**What to work on:**
Go through the material line by line and copy each one with the word "cargo".

**Exercise inputs:**
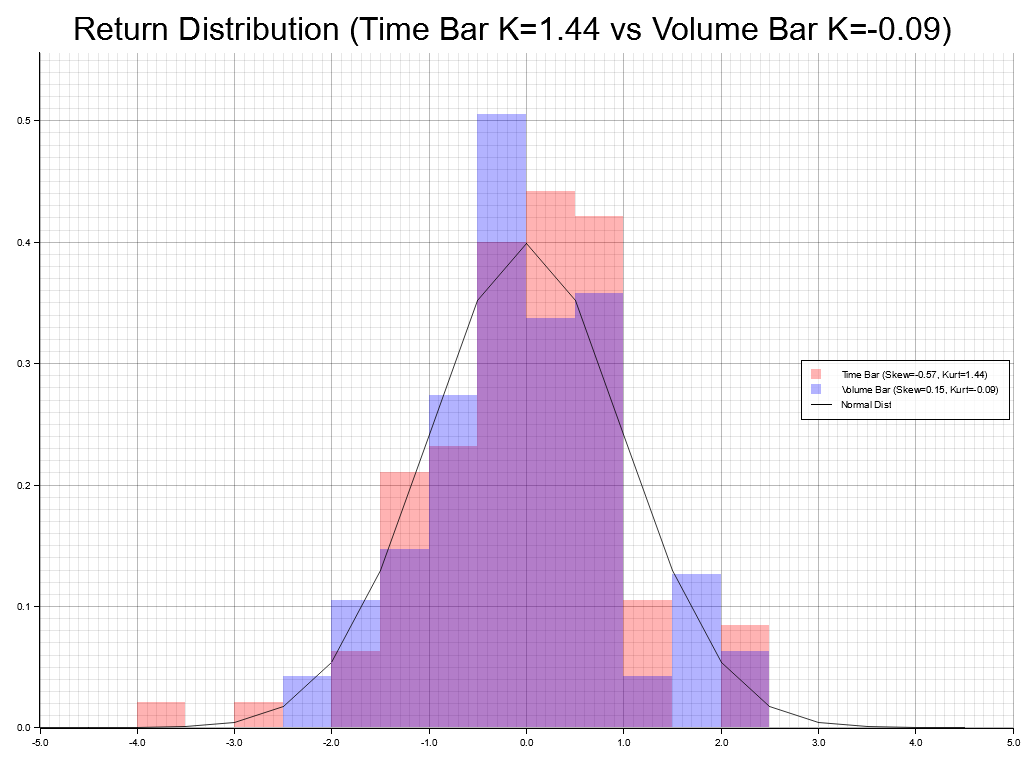
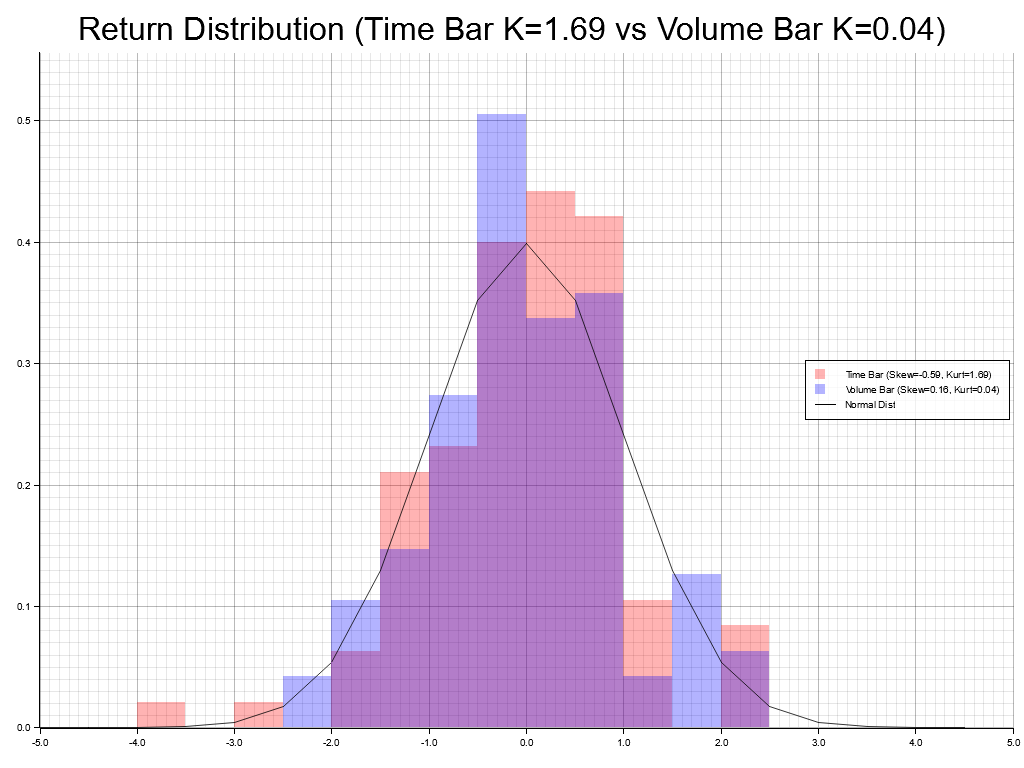
changed logic calculate skewness and kurtosis

Changed region(s): [[0.0625, 0.0, 0.9375, 0.0625], [0.7812, 0.4688, 0.9688, 0.5312]]

diff --git a/src/ch2/tick_imbalance_bar.rs b/src/ch2/tick_imbalance_bar.rs
@@ -1,0 +1,201 @@
+use crate::config;
+use crate::base::{Bar, read_trades, Trade, draw_chart_file};
+use crate::ch2::time_bar::compute_time_bars;
+use std::error::Error;
+use chrono::{Utc, TimeZone};
+use plotters::prelude::*;
+
+pub fn compute_tick_imbalance_bars(trades: &[Trade], initial_expected_ticks: f64) -> Vec<Bar> {
+    if trades.is_empty() {
+        return Vec::new();
+    }
+
+    let mut bars = Vec::new();
+    let mut current_imbalance: f64 = 0.0;
+    let mut current_ticks: f64 = 0.0;
+    
+    let mut open = trades[0].price;
+    let mut high = trades[0].price;
+    let mut low = trades[0].price;
+    let mut close = trades[0].price;
+    let mut volume = 0.0;
+    let mut start_timestamp = trades[0].timestamp;
+    
+    let mut prev_price = trades[0].price;
+    let mut prev_tick_rule = 1.0; // Init as buy
+    
+    let mut is_new_bar = true;
+
+    // EWMA parameters
+    let alpha = 0.05; // Smoothing factor (approx 20 bars)
+    let mut ewma_expected_ticks = initial_expected_ticks;
+    let mut ewma_expected_imbalance_per_tick: f64 = 0.5; // Initial guess for |2P[b=1]-1|
+
+    for trade in trades {
+        if is_new_bar {
+            open = trade.price;
+            high = trade.price;
+            low = trade.price;
+            // close is updated every trade
+            volume = 0.0;
+            start_timestamp = trade.timestamp;
+            is_new_bar = false;
+            current_ticks = 0.0;
+        }
+
+        // 1. Calculate Tick Rule
+        let tick_rule = if trade.price > prev_price {
+            1.0
+        } else if trade.price < prev_price {
+            -1.0
+        } else {
+            prev_tick_rule
+        };
+        prev_tick_rule = tick_rule;
+        prev_price = trade.price;
+
+        // 2. Accumulate Imbalance
+        current_imbalance += tick_rule;
+        current_ticks += 1.0;
+
+        // Update Bar stats
+        high = high.max(trade.price);
+        low = low.min(trade.price);
+        close = trade.price;
+        volume += trade.amount;
+
+        // 3. Check Threshold
+        // Threshold = E[T] * |2P[b=1] - 1|
+        let threshold = ewma_expected_ticks * ewma_expected_imbalance_per_tick.abs();
+        
+        if current_imbalance.abs() >= threshold {
+            bars.push(Bar {
+                time: Utc.timestamp_micros(trade.timestamp as i64).unwrap(), // Use current trade time (end of bar)
+                open,
+                high,
+                low,
+                close,
+                volume,
+            });
+
+            // Update EWMA
+            ewma_expected_ticks = alpha * current_ticks + (1.0 - alpha) * ewma_expected_ticks;
+            
+            let current_imbalance_per_tick = current_imbalance / current_ticks;
+            ewma_expected_imbalance_per_tick = alpha * current_imbalance_per_tick + (1.0 - alpha) * ewma_expected_imbalance_per_tick;
+
+            // Reset
+            current_imbalance = 0.0;
+            is_new_bar = true;
+        }
+    }
+    
+    bars
+}
+
+pub fn draw_tick_imbalance_bar() -> Result<(), Box<dyn Error>> {
+    let file_path = config::TARDIS_CSV_PATH;
+    println!("Reading trades from {}...", file_path);
+    let trades = read_trades(file_path)?;
+    println!("Read {} trades.", trades.len());
+
+    // 1. Compute Time Bars (for background context)
+    let time_interval_minutes = 15;
+    println!("Computing {} minute time bars...", time_interval_minutes);
+    let time_bars = compute_time_bars(&trades, time_interval_minutes);
+    println!("Generated {} time bars.", time_bars.len());
+
+    // 2. Compute Tick Imbalance Bars
+    // Initial guess for expected ticks per bar
+    // Lower initial guess to generate more bars initially
+    let initial_expected_ticks = trades.len() as f64 / 1000.0; 
+    
+    println!("Computing Tick Imbalance Bars with dynamic threshold (init T={})...", initial_expected_ticks);
+    let imbalance_bars = compute_tick_imbalance_bars(&trades, initial_expected_ticks);
+    println!("Generated {} tick imbalance bars.", imbalance_bars.len());
+
+    let output_path = "src/ch2/result/tick_imbalance_bars.png";
+    println!("Drawing chart to {}...", output_path);
+    
+    draw_overlay_chart(&time_bars, &imbalance_bars, output_path)?;
+    
+    println!("Chart saved to {}", output_path);
+
+    // Open file
+    #[cfg(target_os = "windows")]
+    std::process::Command::new("cmd")
+        .args(&["/C", "start", output_path])
+        .spawn()?;
+
+    #[cfg(target_os = "macos")]
+    std::process::Command::new("open")
+        .arg(output_path)
+        .spawn()?;
+
+    #[cfg(target_os = "linux")]
+    std::process::Command::new("xdg-open")
+        .arg(output_path)
+        .spawn()?;
+
+    Ok(())
+}
+
+fn draw_overlay_chart(
+    time_bars: &[Bar],
+    imbalance_bars: &[Bar],
+    output_path: &str,
+) -> Result<(), Box<dyn Error>> {
+    let root = BitMapBackend::new(output_path, (1280, 768)).into_drawing_area();
+    root.fill(&WHITE)?;
+
+    let min_time = time_bars.first().unwrap().time;
+    let max_time = time_bars.last().unwrap().time;
+    
+    let min_price = time_bars.iter().map(|b| b.low).fold(f64::INFINITY, f64::min);
+    let max_price = time_bars.iter().map(|b| b.high).fold(f64::NEG_INFINITY, f64::max);
+
+    let mut chart = ChartBuilder::on(&root)
+        .caption("Tick Imbalance Bars (Red Dots) vs 15m Time Bars (Candle)", ("sans-serif", 30).into_font())
+        .margin(20)
+        .x_label_area_size(40)
+        .y_label_area_size(40)
+        .build_cartesian_2d(min_time..max_time, min_price..max_price)?;
+
+    chart.configure_mesh().draw()?;
+
+    // 1. Draw Time Bars as CandleStick
+    chart.draw_series(
+        time_bars.iter().map(|bar| {
+            CandleStick::new(
+                bar.time,
+                bar.open,
+                bar.high,
+                bar.low,
+                bar.close,
+                RGBColor(98, 209, 61).filled(),
+                RGBColor(209, 61, 61).filled(),
+                5,
+            )
+        })
+    )?;
+
+    // 2. Draw Tick Imbalance Bars as Points
+    chart.draw_series(
+        imbalance_bars.iter().map(|b| {
+            Circle::new(
+                (b.time, b.close),
+                4,
+                BLUE.filled(),
+            )
+        })
+    )?
+    .label("Tick Imbalance Bar")
+    .legend(|(x, y)| Circle::new((x + 10, y), 4, BLUE.filled()));
+
+    chart.configure_series_labels()
+        .background_style(&WHITE.mix(0.8))
+        .border_style(&BLACK)
+        .draw()?;
+
+    Ok(())
+}

diff --git a/src/main.rs b/src/main.rs
@@ -1,8 +1,67 @@
+use std::env;
+
 mod config;
 pub mod base;
 mod ch2;
 
 fn main() {
+    let args: Vec<String> = env::args().collect();
+
+    if args.len() < 2 {
+        print_usage();
+        return;
+    }
+
+    let command = &args[1];
+
+    match command.as_str() {
+        "time" => {
+            println!("\n--- Time Bar ---");
+            if let Err(e) = ch2::draw_time_bar() {
+                eprintln!("Error in Time Bar: {}", e);
+            }
+        }
+        "tick" => {
+            println!("\n--- Tick Bar ---");
+            if let Err(e) = ch2::draw_tick_bar() {
+                eprintln!("Error in Tick Bar: {}", e);
+            }
+        }
+        "volume" => {
+            println!("\n--- Volume Bar ---");
+            if let Err(e) = ch2::draw_volume_bar() {
+                eprintln!("Error in Volume Bar: {}", e);
+            }
+        }
+        "dollar" => {
+            println!("\n--- Dollar Bar ---");
+            if let Err(e) = ch2::draw_dollar_bar() {
+                eprintln!("Error in Dollar Bar: {}", e);
+            }
+        }
+        "imbalance" => {
+            println!("\n--- Tick Imbalance Bar ---");
+            if let Err(e) = ch2::draw_tick_imbalance_bar() {
+                eprintln!("Error in Tick Imbalance Bar: {}", e);
+            }
+        }
+        "compare" => {
+            println!("\n--- Compare Distribution ---");
+            if let Err(e) = ch2::run_compare_distribution() {
+                eprintln!("Error in Compare Distribution: {}", e);
+            }
+        }
+        "all" => {
+            run_all();
+        }
+        _ => {
+            println!("Unknown command: {}", command);
+            print_usage();
+        }
+    }
+}
+
+fn run_all() {
     println!("AFML in Rust - Chapter Examples");
 
     println!("\n--- Time Bar ---");
@@ -25,8 +84,25 @@ fn main() {
         eprintln!("Error in Dollar Bar: {}", e);
     }
 
+    println!("\n--- Tick Imbalance Bar ---");
+    if let Err(e) = ch2::draw_tick_imbalance_bar() {
+        eprintln!("Error in Tick Imbalance Bar: {}", e);
+    }
+
     println!("\n--- Compare Distribution ---");
     if let Err(e) = ch2::run_compare_distribution() {
         eprintln!("Error in Compare Distribution: {}", e);
     }
+}
+
+fn print_usage() {
+    println!("Usage: cargo run -- <command>");
+    println!("Commands:");
+    println!("  time       - Generate Time Bars");
+    println!("  tick       - Generate Tick Bars");
+    println!("  volume     - Generate Volume Bars");
+    println!("  dollar     - Generate Dollar Bars");
+    println!("  imbalance  - Generate Tick Imbalance Bars");
+    println!("  compare    - Compare Distributions");
+    println!("  all        - Run all examples");
 }

diff --git a/src/ch2/compare_distribution.rs b/src/ch2/compare_distribution.rs
@@ -14,18 +14,28 @@ struct Stats {
 
 fn compute_stats(data: &[f64]) -> Stats {
     let n = data.len() as f64;
-    if n <= 2.0 { return Stats { skewness: 0.0, kurtosis: 0.0 }; }
+    if n < 4.0 { return Stats { skewness: 0.0, kurtosis: 0.0 }; }
     
     let mean = data.iter().sum::<f64>() / n;
     let variance = data.iter().map(|x| (x - mean).powi(2)).sum::<f64>() / (n - 1.0);
     let std_dev = variance.sqrt();
+
+    if std_dev == 0.0 {
+        return Stats { skewness: 0.0, kurtosis: 0.0 };
+    }
     
-    let skewness = data.iter().map(|x| ((x - mean) / std_dev).powi(3)).sum::<f64>() / n;
-    let kurtosis = data.iter().map(|x| ((x - mean) / std_dev).powi(4)).sum::<f64>() / n;
+    // Unbiased Estimator for Skewness
+    let sum_pow3 = data.iter().map(|x| ((x - mean) / std_dev).powi(3)).sum::<f64>();
+    let skewness = (n / ((n - 1.0) * (n - 2.0))) * sum_pow3;
+
+    // Unbiased Estimator for Excess Kurtosis
+    let sum_pow4 = data.iter().map(|x| ((x - mean) / std_dev).powi(4)).sum::<f64>();
+    let kurtosis = (n * (n + 1.0) / ((n - 1.0) * (n - 2.0) * (n - 3.0))) * sum_pow4
+                 - (3.0 * (n - 1.0).powi(2) / ((n - 2.0) * (n - 3.0)));
     
     Stats {
         skewness,
-        kurtosis: kurtosis - 3.0, // Excess Kurtosis
+        kurtosis,
     }
 }
 

diff --git a/src/ch2/mod.rs b/src/ch2/mod.rs
@@ -2,10 +2,12 @@ pub mod time_bar;
 pub mod tick_bar;
 pub mod volume_bar;
 pub mod dollar_bar;
+pub mod tick_imbalance_bar;
 pub mod compare_distribution;
 
 pub use time_bar::draw_time_bar;
 pub use tick_bar::draw_tick_bar;
 pub use volume_bar::draw_volume_bar;
 pub use dollar_bar::draw_dollar_bar;
+pub use tick_imbalance_bar::draw_tick_imbalance_bar;
 pub use compare_distribution::run_compare_distribution;

diff --git a/README.md b/README.md
@@ -1,0 +1,52 @@
+# AFML in Rust
+
+This project implements concepts from "Advances in Financial Machine Learning" using Rust.
+
+## Usage
+
+Run the project using `cargo run` followed by a command to execute specific examples.
+
+```bash
+cargo run -- <command>
+```
+
+### Available Commands
+
+| Command | Description |
+|---------|-------------|
+| `time` | Generate and plot Time Bars (15-minute intervals). |
+| `tick` | Generate and plot Tick Bars. |
+| `volume` | Generate and plot Volume Bars. |
+| `dollar` | Generate and plot Dollar Bars. |
+| `imbalance` | Generate and plot Tick Imbalance Bars (overlaid on Time Bars). |
+| `compare` | Compare statistical distributions of different bar types. |
+| `all` | Run all of the above examples sequentially. |
+
+### Examples
+
+**Generate Tick Imbalance Bars:**
+```bash
+cargo run -- imbalance
+```
+
+**Compare Distributions:**
+```bash
+cargo run -- compare
+```
+
+**Run Everything:**
+```bash
+cargo run -- all
+```
+
+## Project Structure
+
+- `src/base`: Common data structures and utilities (Trade, Bar, CSV reading).
+- `src/ch2`: Chapter 2 implementations (Financial Data Structures).
+  - `time_bar.rs`: Time Bars
+  - `tick_bar.rs`: Tick Bars
+  - `volume_bar.rs`: Volume Bars
+  - `dollar_bar.rs`: Dollar Bars
+  - `tick_imbalance_bar.rs`: Tick Imbalance Bars
+  - `compare_distribution.rs`: Statistical comparison
+- `data/`: Input CSV data files.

**Response:**
+    println!("Usage: cargo run -- <command>");
+Run the project using `cargo run` followed by a command to execute specific examples.
+cargo run -- <command>
+cargo run -- imbalance
+cargo run -- compare
+cargo run -- all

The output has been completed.